31 March 2009

Platoon of Strangers

The exhibit features Mark Valenzuela's recent paintings and modular installations of terracotta. Constructing individual yet obscured human head, the artist engages the theme of conformity as a form and expression of social alienation. The works reflect on how individuals within society or specific social formations end up becoming strangers to one another.

To consciously emphasize the conceptual contrasts between society and the individual, Valenzuela juxtaposes the military term "platoon" (referring to a subdivision of a company of soldiers and connoting a body of people working together towards a specific mission), with the term "stranger", which denotes a person unfamiliar or external to one's own circles, a "persona non grata to our being" as the artist terms it. Valenzuela poses the question of whether we indeed know or understand the people and individuals whom we deal with on a daily basis, in various circles and formations within which our lives revolve in.

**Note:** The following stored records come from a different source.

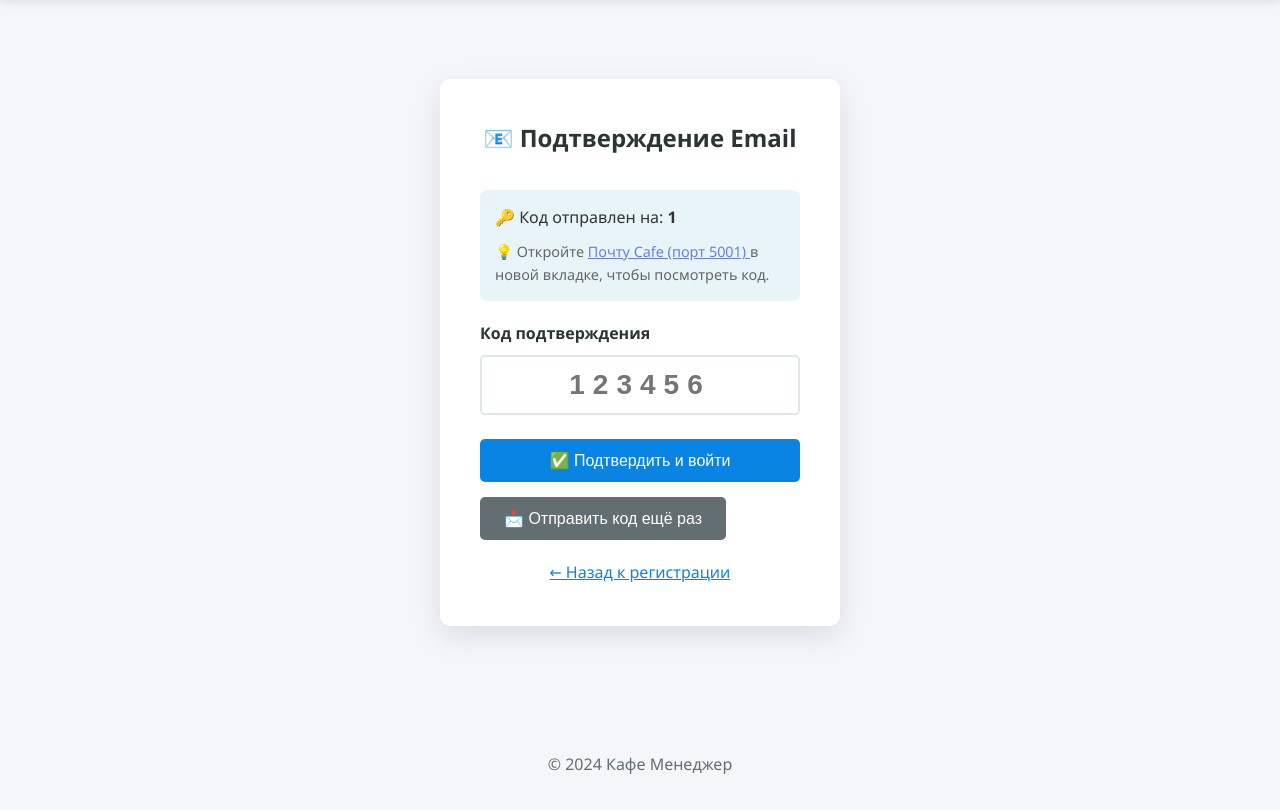
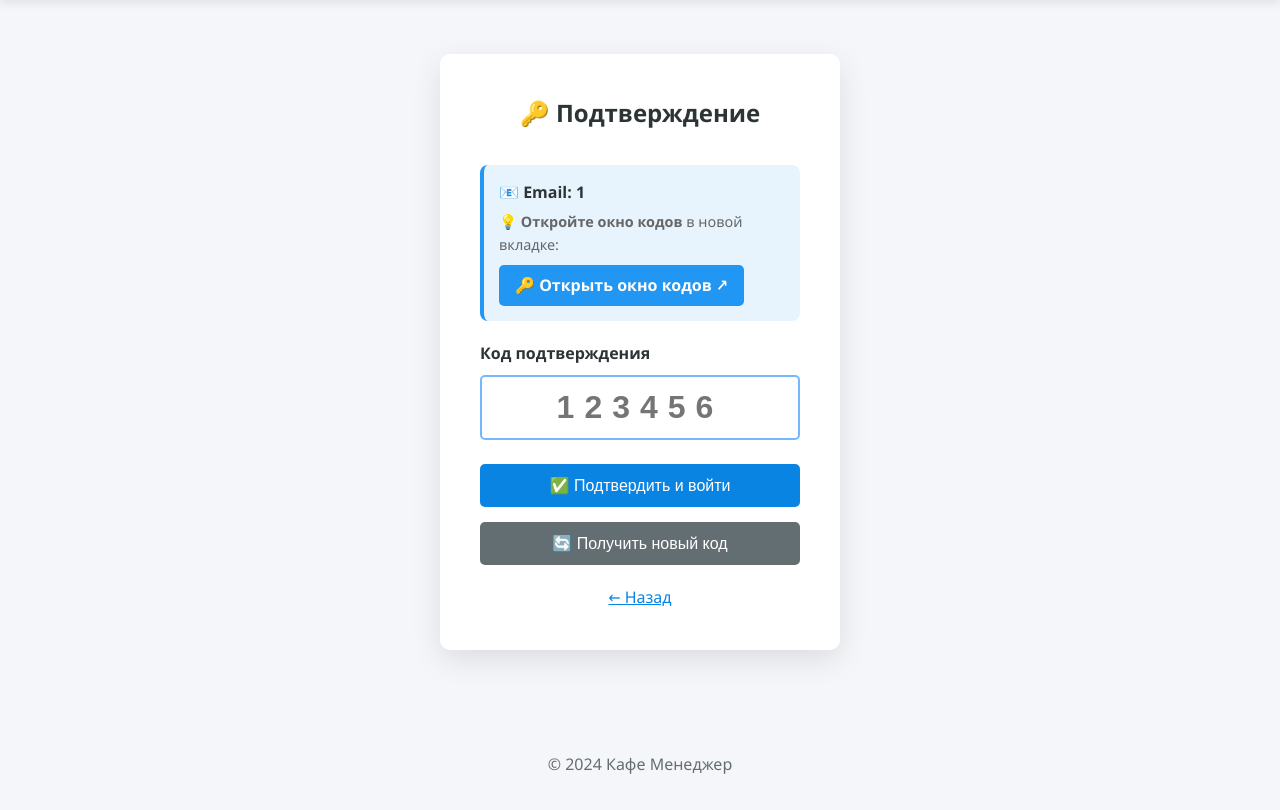
Before and after one commit to Maga-nan/cafe_manager, a Flask app: page /auth/verify-email/1 in a window 1280 px wide. Shown: the part 70-880 px from the top of the page. Run offline with Flask 3, Linux system fonts and the light colour scheme; a user stored in the database is signed in; parts of the project's set-up code (start-up, migrations or seed data) failed here and were passed over.

Commit message:
Update verify_email.html

```diff
--- a/templates/verify_email.html
+++ b/templates/verify_email.html
@@ -1,37 +1,49 @@
 {% extends "base.html" %}
-{% block title %}Подтверждение Email{% endblock %}
+{% block title %}Подтверждение{% endblock %}
 {% block content %}
 <div class="auth-container">
     <div class="auth-card">
-        <h2>📧 Подтверждение Email</h2>
+        <h2>🔑 Подтверждение</h2>
 
-        <div style="background: #e8f4f8; padding: 15px; border-radius: 8px; margin-bottom: 20px;">
-            <p style="margin: 0; color: #333;">
-                🔑 Код отправлен на: <strong>{{ email }}</strong>
+        <div style="background: #e8f4fd; padding: 15px; border-radius: 8px; margin-bottom: 20px; border-left: 4px solid #2196F3;">
+            <p style="margin: 0; font-weight: 600;">📧 Email: {{ email }}</p>
+            <p style="margin: 5px 0 0 0; color: #666; font-size: 0.9rem;">
+                💡 <strong>Откройте окно кодов</strong> в новой вкладке:
             </p>
-            <p style="margin: 10px 0 0 0; color: #666; font-size: 0.9rem;">
-                💡 Откройте <a href="http://127.0.0.1:5001" target="_blank" style="color: #667eea;">
-                    Почту Cafe (порт 5001)
-                </a> в новой вкладке, чтобы посмотреть код.
-            </p>
+            <a href="/admin/codes" target="_blank"
+               style="display: inline-block; margin-top: 8px; padding: 8px 16px;
+                      background: #2196F3; color: white; text-decoration: none;
+                      border-radius: 5px; font-weight: 600;">
+                🔑 Открыть окно кодов ↗
+            </a>
         </div>
 
         <form method="POST" class="auth-form">
             <div class="form-group">
                 <label>Код подтверждения</label>
-                <input type="text" name="code" required placeholder="123456" maxlength="6"
-                       style="text-align: center; font-size: 28px; letter-spacing: 8px; font-weight: bold;">
+                <input type="text" name="code" required placeholder="123456"
+                       maxlength="6" pattern="[0-9]{6}"
+                       style="text-align: center; font-size: 32px; letter-spacing: 10px; font-weight: bold;">
             </div>
-            <button type="submit" class="btn btn-primary">✅ Подтвердить и войти</button>
+            <button type="submit" class="btn btn-primary" style="width: 100%;">
+                ✅ Подтвердить и войти
+            </button>
         </form>
 
         <form method="POST" action="{{ url_for('auth.resend_code') }}" style="margin-top: 15px;">
-            <button type="submit" class="btn btn-secondary">📩 Отправить код ещё раз</button>
+            <button type="submit" class="btn btn-secondary" style="width: 100%;">
+                🔄 Получить новый код
+            </button>
         </form>
 
         <p class="auth-link" style="margin-top: 20px;">
-            <a href="{{ url_for('auth.register') }}">← Назад к регистрации</a>
+            <a href="{{ url_for('auth.register') }}">← Назад</a>
         </p>
     </div>
 </div>
+
+<script>
+// Автофокус на поле кода
+document.querySelector('input[name="code"]').focus();
+</script>
 {% endblock %}
```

The artist utilizes the traditional and non-industrial medium of terracotta to reflect on the ironic phenomenon of alienation within contemporary society, where wayward industrialization, widening social disparity and globalization has created diverse situations where "groups of people co-exist without knowing each other fully" as the artist observes. The repeated production of terracotta heads reinforces the concept of the social machine churning out more members. The symbolic covering up of their faces denotes the act of turning the familiar into the unknown. What is being obscured are faces, the stamp of individuality.

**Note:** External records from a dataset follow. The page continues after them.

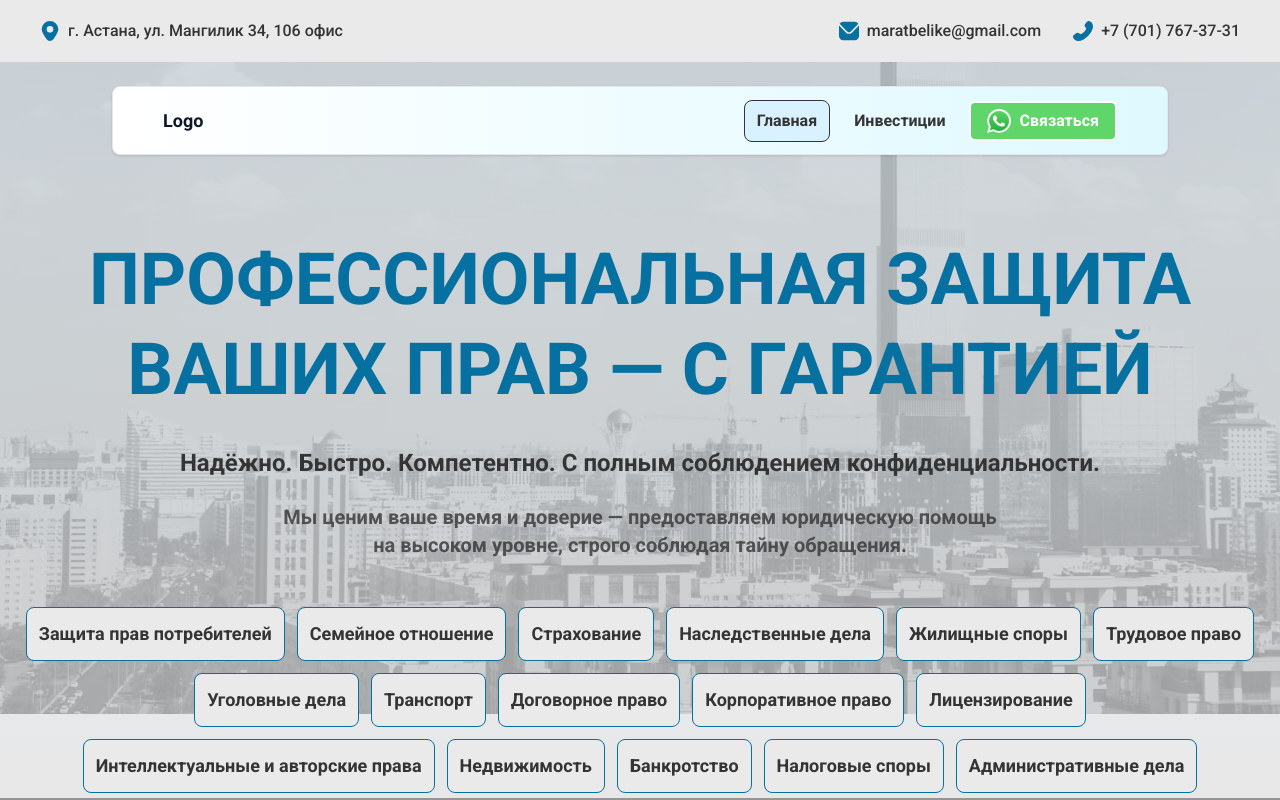
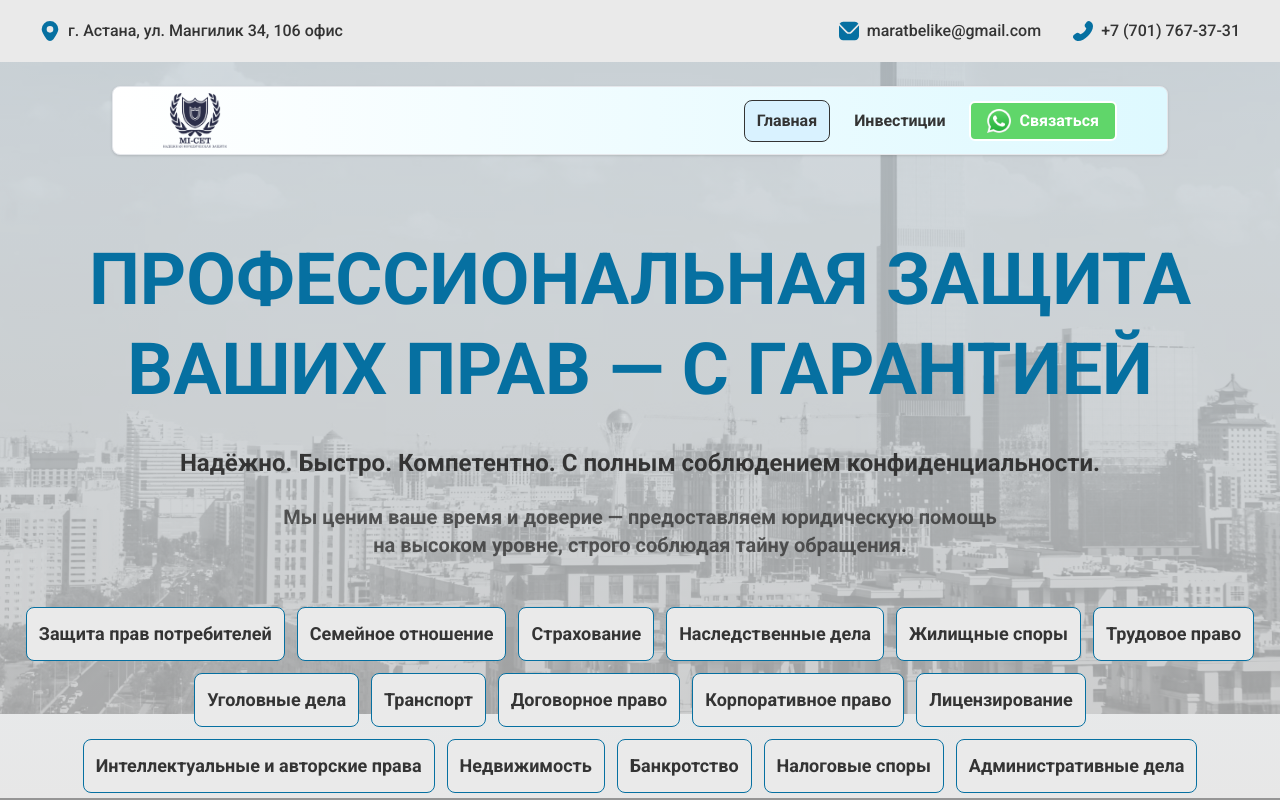
Before and after one commit to ba-mirza/mi-cet-app, a Next.js app: page / in a window 1280 px wide. Shown: the top 800 px of the page. Built offline with nearby package versions, Linux system fonts and the light colour scheme; a web font is replaced by a local one.

Commit message:
[fix]: fix header logo

```diff
--- a/app/page.tsx
+++ b/app/page.tsx
@@ -249,10 +249,6 @@ export default function Home() {
           </div>
         </div>
       </section>
-
-      <section className="mt-20">
-        <h1 className="section-text">FAQ</h1>
-      </section>
     </>
   );
 }
--- a/components/Header.tsx
+++ b/components/Header.tsx
@@ -18,7 +18,7 @@ export default function Header() {
             <header className="w-[1056px] h-[69px] self-background border border-gray-200 shadow-sm rounded-lg flex items-center justify-between px-2.5">
                 <div className="flex items-center ml-10">
                     <Link href="/" className="text-lg font-bold text-gray-900">
-                        Logo
+                        <Image src="/logo.png" alt="logo" width={64} height={64} />
                     </Link>
                 </div>
 
```
Also changed, not shown: public/logo.png (added).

Mark Valenzuela first one-man show War Zone was held at Galleria Duemila in 2007. The artist participated in 19 group shows since 2002. He is the recipient of a Sinugdanan grant from the National Commission for Culture and the Arts (NCCA) and shortlisted for the Ateneo Art Awards.

Exhibit on view at Galleria Duemila.
Open to the public: April 4 to 27, 2009.